Your task is to copy every record exactly.

Top of Data records

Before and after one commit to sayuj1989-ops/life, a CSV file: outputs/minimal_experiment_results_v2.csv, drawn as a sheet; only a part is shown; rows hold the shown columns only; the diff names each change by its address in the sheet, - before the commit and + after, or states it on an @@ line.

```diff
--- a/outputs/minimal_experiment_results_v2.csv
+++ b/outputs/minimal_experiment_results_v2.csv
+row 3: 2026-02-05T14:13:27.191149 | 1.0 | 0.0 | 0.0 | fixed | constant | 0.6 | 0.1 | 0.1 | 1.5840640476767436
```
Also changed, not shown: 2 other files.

Bottom of Data records

__Solution for this task__
Before and after one commit to sayuj1989-ops/life, a CSV file: outputs/minimal_experiment_results_v2.csv, drawn as a sheet; only a part is shown; rows hold the shown columns only; the diff names each change by its address in the sheet, - before the commit and + after, or states it on an @@ line.

```diff
--- a/outputs/minimal_experiment_results_v2.csv
+++ b/outputs/minimal_experiment_results_v2.csv
+row 3: 2026-02-05T14:13:27.191149 | 1.0 | 0.0 | 0.0 | fixed | constant | 0.6 | 0.1 | 0.1 | 1.5840640476767436
```
Also changed, not shown: 2 other files.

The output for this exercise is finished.